So Abrams’ campaign chose to spend most of its money on efforts to talk to voters—a controversial choice in political circles. But it worked. “We got 76% of the vote” in the Georgia Democratic primary for governor, she said. And, running for governor, she received “more votes than any other Democrat in Georgia history.”

That’s why Abrams is backing a federal lawsuit to help fix some of the intractable problems in Georgia’s voting system, including issues around voting suppression. “This isn’t a partisan issue,” she said. “This is a people issue. This is a democracy issue.”

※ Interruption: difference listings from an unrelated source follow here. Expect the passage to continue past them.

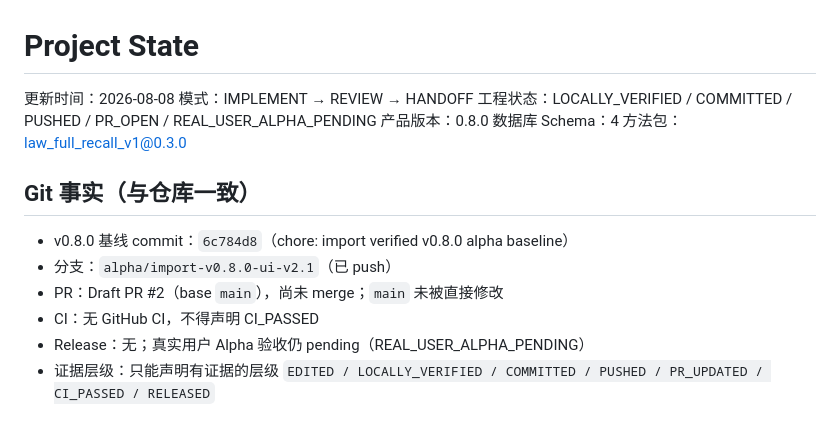
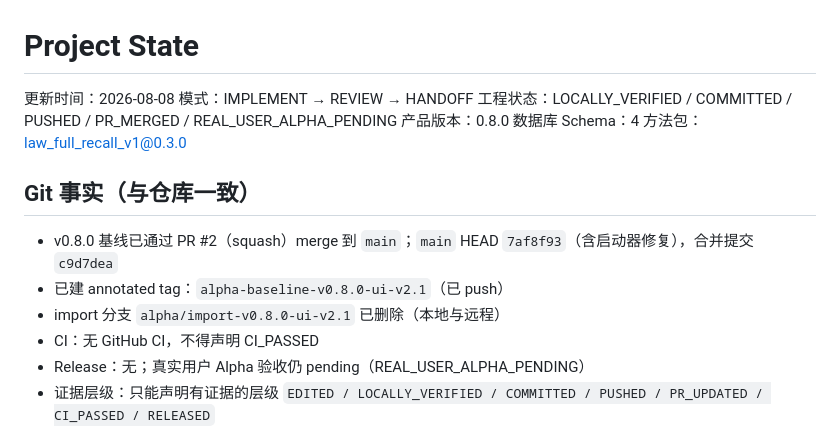
Before and after one commit to Kvxw1105/law-study-workbench, a Markdown page: .agent/PROJECT_STATE.md, the part around the change. Rendered like a GitHub page.

Commit message:
docs: sync AGENT_HANDOFF/PROJECT_STATE to merged Git reality (main 7af8f93, tag alpha-baseline-v0.8.0-ui-v2.1)

```diff
--- a/.agent/PROJECT_STATE.md
+++ b/.agent/PROJECT_STATE.md
@@ -2,16 +2,16 @@
 
 更新时间：2026-08-08
 模式：IMPLEMENT → REVIEW → HANDOFF
-工程状态：LOCALLY_VERIFIED / COMMITTED / PUSHED / PR_OPEN / REAL_USER_ALPHA_PENDING
+工程状态：LOCALLY_VERIFIED / COMMITTED / PUSHED / PR_MERGED / REAL_USER_ALPHA_PENDING
 产品版本：0.8.0
 数据库 Schema：4
 方法包：law_full_recall_v1@0.3.0
 
 ## Git 事实（与仓库一致）
 
-- v0.8.0 基线 commit：`6c784d8`（chore: import verified v0.8.0 alpha baseline）
-- 分支：`alpha/import-v0.8.0-ui-v2.1`（已 push）
-- PR：Draft PR #2（base `main`），尚未 merge；`main` 未被直接修改
+- v0.8.0 基线已通过 PR #2（squash）merge 到 `main`；`main` HEAD `7af8f93`（含启动器修复），合并提交 `c9d7dea`
+- 已建 annotated tag：`alpha-baseline-v0.8.0-ui-v2.1`（已 push）
+- import 分支 `alpha/import-v0.8.0-ui-v2.1` 已删除（本地与远程）
 - CI：无 GitHub CI，不得声明 CI_PASSED
 - Release：无；真实用户 Alpha 验收仍 pending（REAL_USER_ALPHA_PENDING）
 - 证据层级：只能声明有证据的层级 `EDITED / LOCALLY_VERIFIED / COMMITTED / PUSHED / PR_UPDATED / CI_PASSED / RELEASED`
```
Also changed, not shown: AGENT_HANDOFF.md (+2 -2 lines).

It’s also why she will never concede the 2018 race. “Because words matter,” Abrams said. “What happened was not just. That anyone had their vote tarnished or restricted or narrowed is wrong.”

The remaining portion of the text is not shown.